Sergey: Mission Eurasia’s primary focus in ministry is to train, equip, and mobilize the next generation of leaders in the countries of the former Soviet Union. That is our motto: Train to Lead, Equip to Serve. By doing that, we are helping Evangelical churches in the countries of the former Soviet Union to get engaged through their young leaders in contemporary society.

Ukraine is a ministry hub country. When the war began, we just had no choice but to mobilize all the networks of ministries we built through the years into an army of volunteers supplying resources and engaging them in ministry responding to this horrible crisis. We continue training experienced pastors, young pastors, our next generation professional leaders, and young leaders for more effective engagement in this time of war, helping the church to fulfill its primary responsibility.

We have delivered a lot of humanitarian aid, food, medical supplies, and helped a lot of refugees and internally displaced people with shelter. We have helped thousands of traumatized families, especially children. Through our networks of young leaders, we have formed distribution hubs and delivered 220,000 iCare family food packages, thousands of pounds of food, and 1.5 million copies of Scripture. What do we do now? As the war continues raging, we are making plans for how to help with the restoration of Ukraine, not just economically, but socially and spiritually.

Nancy: You recently traveled to Ukraine. What are the current conditions on the ground there?

Sergey: Surprisingly, this winter was not as cold, and all Ukrainians saw that as an answer to their prayers because Russia had targeted the power grids, which is the source of heat, water, and electricity. But God in His mercy and love gave Ukrainians a break. Despite that, the conditions are horrible. I’ve seen despair and heroism right next to it. It’s hard to comprehend — the destroyed communities, villages, and homes. I’ve been to villages where not a single home is standing. People are coming back to those destroyed places and trying to dig in and rebuild their lives while there are still explosions in the background. People have seen destruction and despair; every house has a story to share.

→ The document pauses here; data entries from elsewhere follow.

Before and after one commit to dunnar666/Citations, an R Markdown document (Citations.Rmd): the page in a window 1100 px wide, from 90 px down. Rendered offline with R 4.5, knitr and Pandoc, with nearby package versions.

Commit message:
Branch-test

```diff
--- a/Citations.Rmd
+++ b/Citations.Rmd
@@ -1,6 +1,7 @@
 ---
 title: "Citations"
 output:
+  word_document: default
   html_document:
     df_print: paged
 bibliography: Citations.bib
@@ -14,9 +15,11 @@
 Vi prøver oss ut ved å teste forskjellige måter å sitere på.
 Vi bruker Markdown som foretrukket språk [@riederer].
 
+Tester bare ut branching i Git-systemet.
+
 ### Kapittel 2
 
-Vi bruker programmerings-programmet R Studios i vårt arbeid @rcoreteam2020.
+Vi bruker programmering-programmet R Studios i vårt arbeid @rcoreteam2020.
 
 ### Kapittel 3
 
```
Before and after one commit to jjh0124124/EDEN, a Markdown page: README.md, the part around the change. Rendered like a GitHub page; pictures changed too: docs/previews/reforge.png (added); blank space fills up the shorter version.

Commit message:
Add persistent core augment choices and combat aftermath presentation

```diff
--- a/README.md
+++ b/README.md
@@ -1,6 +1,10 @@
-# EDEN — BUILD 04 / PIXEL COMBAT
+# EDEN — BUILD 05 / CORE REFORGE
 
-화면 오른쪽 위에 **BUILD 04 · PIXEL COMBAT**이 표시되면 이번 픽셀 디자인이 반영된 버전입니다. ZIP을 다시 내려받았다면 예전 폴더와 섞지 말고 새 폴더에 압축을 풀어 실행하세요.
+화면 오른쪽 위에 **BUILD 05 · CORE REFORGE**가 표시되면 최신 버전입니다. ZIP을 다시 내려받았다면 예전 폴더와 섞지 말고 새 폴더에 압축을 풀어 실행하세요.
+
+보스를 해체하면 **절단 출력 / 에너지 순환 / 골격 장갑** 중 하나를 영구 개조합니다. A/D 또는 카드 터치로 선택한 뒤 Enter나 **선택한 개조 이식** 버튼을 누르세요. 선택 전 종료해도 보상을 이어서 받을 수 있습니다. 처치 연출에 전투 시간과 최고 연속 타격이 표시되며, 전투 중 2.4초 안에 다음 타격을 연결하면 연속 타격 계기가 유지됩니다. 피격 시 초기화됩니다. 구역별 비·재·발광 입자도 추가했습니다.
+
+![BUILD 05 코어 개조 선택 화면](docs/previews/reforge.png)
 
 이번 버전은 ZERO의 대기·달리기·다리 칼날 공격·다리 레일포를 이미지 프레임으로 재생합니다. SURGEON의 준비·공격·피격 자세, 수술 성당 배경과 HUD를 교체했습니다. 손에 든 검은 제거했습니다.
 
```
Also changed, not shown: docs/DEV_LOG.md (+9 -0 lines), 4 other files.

How do you help with daily survival? The economy is crippled; transportation does not work; there’s no water; the power grids are destroyed. The Ukrainians are relying on the mercy and generosity of others. The need is incomprehensible. If not for the compassion of the global family of Christ, I don’t think Ukrainians would be able to survive. Ukraine is defending its territories, relying on foreign help.

As for humanitarian aid, they rely on the help of the international community. I’ve seen compassion beyond what I can comprehend. I’ve seen acts of heroism everywhere. Ukrainians will not give up; they say, “We will fight till the last drop of blood.” I’ve seen people volunteering to join the armed forces, but also to join the volunteer forces.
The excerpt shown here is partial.